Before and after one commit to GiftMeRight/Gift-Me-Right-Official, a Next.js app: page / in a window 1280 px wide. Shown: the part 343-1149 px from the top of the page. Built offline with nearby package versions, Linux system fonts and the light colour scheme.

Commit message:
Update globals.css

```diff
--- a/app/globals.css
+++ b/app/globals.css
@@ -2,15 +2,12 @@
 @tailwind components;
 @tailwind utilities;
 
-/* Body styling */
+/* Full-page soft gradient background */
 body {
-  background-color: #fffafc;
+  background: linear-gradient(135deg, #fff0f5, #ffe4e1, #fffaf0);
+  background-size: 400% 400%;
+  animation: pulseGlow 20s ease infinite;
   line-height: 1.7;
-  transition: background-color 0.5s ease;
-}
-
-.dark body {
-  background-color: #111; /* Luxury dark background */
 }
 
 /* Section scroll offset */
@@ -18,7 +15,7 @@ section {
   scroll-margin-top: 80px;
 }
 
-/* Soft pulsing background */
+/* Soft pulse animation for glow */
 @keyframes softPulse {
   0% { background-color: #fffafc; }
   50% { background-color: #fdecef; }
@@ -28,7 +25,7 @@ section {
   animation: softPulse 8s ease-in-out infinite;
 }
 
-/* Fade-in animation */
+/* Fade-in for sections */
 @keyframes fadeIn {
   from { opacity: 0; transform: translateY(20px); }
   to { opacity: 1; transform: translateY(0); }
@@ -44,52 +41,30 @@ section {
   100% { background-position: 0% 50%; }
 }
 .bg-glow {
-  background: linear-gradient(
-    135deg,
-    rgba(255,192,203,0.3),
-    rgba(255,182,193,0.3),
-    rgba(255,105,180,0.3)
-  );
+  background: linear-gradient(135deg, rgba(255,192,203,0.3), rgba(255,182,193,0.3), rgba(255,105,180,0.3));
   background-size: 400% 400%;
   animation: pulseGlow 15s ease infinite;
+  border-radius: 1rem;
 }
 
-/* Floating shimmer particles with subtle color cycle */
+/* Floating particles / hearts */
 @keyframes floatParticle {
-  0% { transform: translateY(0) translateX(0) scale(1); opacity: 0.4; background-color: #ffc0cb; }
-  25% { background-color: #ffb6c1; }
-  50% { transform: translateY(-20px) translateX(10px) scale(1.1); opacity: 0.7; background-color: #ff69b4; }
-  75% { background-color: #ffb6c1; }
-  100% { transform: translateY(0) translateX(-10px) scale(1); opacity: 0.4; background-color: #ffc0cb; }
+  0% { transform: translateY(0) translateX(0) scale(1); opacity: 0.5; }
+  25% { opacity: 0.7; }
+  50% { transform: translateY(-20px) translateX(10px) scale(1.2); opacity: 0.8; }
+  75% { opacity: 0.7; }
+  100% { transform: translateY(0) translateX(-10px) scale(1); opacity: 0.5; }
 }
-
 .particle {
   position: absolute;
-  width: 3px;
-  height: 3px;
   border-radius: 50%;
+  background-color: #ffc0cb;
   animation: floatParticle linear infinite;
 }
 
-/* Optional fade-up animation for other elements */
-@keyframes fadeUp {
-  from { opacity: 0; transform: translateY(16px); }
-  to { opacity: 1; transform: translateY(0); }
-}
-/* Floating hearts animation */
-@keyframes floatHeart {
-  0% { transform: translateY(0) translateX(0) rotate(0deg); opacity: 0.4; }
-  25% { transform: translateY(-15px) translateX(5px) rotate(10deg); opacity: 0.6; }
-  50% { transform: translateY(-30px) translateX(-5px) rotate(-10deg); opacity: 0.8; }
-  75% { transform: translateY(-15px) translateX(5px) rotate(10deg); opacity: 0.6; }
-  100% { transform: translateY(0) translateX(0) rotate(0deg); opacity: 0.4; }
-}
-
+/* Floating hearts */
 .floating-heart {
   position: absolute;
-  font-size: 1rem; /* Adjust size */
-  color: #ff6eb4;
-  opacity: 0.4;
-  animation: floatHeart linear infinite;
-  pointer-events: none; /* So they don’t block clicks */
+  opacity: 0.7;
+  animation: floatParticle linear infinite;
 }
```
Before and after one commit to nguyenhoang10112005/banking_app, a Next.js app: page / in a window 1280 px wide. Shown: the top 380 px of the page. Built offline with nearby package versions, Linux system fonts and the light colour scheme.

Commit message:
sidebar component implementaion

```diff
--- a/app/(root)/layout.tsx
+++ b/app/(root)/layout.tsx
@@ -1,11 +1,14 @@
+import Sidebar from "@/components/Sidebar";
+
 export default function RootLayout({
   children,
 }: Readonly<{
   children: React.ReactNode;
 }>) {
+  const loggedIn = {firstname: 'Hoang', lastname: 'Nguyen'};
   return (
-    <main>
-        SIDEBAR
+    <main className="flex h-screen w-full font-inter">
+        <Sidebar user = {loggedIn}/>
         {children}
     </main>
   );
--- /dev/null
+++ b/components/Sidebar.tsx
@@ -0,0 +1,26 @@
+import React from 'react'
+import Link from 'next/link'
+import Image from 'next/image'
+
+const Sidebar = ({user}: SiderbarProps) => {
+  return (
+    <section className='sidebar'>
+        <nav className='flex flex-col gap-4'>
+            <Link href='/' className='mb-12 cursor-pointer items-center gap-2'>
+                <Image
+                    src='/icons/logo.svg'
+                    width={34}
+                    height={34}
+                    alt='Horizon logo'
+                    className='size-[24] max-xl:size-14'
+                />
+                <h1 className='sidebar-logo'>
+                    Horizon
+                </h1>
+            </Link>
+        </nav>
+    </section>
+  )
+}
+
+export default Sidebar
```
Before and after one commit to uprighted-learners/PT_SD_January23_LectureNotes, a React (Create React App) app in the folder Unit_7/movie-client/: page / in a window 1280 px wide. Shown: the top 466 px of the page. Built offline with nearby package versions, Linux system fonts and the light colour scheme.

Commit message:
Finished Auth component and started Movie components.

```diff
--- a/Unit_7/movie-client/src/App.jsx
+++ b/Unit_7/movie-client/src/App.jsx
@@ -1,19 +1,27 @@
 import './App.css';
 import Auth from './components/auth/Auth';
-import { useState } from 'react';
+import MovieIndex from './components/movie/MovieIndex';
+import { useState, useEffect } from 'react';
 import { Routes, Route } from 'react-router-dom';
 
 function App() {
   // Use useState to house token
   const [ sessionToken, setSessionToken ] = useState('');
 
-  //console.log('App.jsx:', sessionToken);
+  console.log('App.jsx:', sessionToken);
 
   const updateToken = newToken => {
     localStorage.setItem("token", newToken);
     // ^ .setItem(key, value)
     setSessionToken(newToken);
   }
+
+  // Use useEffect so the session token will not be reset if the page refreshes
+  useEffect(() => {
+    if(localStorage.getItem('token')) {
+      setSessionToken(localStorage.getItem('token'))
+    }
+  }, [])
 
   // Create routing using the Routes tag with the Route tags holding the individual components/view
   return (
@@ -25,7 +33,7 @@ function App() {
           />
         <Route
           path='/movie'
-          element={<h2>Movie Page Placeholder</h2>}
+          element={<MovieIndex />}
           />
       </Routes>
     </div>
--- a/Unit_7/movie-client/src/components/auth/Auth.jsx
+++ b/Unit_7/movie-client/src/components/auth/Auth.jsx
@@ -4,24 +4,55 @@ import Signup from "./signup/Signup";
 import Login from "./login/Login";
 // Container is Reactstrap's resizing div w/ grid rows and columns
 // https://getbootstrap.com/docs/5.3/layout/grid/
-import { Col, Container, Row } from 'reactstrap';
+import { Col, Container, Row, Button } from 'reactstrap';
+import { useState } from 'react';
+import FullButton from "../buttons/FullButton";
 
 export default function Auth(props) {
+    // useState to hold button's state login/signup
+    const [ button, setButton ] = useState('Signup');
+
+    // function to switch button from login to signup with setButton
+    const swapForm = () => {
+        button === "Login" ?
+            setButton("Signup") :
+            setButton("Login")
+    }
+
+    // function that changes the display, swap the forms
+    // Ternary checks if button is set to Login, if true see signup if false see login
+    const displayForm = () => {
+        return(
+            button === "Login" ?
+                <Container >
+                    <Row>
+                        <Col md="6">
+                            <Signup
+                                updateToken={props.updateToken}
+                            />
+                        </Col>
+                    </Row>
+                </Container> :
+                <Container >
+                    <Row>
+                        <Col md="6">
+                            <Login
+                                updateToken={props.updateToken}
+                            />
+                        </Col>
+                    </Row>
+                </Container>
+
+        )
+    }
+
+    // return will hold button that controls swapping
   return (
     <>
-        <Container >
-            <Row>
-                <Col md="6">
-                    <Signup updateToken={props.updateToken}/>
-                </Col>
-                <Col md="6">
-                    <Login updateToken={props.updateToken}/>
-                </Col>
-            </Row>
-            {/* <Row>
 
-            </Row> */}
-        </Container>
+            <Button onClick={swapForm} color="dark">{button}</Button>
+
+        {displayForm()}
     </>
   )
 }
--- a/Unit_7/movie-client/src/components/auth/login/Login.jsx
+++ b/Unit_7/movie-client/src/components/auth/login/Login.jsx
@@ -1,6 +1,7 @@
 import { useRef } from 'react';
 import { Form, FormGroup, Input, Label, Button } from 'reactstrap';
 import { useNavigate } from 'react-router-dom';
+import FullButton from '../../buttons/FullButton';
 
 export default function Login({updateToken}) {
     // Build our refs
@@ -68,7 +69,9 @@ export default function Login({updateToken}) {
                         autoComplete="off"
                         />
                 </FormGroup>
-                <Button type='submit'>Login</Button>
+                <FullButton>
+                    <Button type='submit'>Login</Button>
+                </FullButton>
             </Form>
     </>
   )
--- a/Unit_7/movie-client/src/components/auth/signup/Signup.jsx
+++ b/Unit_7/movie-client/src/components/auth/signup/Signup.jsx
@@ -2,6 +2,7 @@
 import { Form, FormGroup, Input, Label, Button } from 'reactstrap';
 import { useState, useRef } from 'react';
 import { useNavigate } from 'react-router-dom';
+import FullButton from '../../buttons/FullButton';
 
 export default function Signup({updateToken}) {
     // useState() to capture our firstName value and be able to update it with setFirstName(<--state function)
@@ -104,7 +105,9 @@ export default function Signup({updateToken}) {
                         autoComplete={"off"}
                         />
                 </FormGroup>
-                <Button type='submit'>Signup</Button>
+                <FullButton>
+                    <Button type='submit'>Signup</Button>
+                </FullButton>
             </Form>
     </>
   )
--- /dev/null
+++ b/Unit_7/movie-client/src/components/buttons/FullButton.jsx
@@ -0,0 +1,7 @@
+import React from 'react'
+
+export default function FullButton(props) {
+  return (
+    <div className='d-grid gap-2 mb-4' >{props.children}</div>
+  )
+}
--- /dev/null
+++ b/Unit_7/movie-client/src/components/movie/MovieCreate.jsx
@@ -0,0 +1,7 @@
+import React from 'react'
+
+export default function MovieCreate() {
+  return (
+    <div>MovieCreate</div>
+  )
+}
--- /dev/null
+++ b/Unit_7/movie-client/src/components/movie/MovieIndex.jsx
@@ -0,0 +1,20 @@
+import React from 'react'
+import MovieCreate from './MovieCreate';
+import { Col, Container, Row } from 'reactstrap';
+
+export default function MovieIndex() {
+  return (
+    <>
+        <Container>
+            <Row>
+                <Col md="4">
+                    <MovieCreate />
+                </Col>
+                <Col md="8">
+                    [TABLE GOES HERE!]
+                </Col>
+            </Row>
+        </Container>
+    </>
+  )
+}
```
+===+
• PROBLEM STATEMENT: Scan the records for lines with the word "export". Report how many, with no other words.

• EXERCISE RESPONSE: 10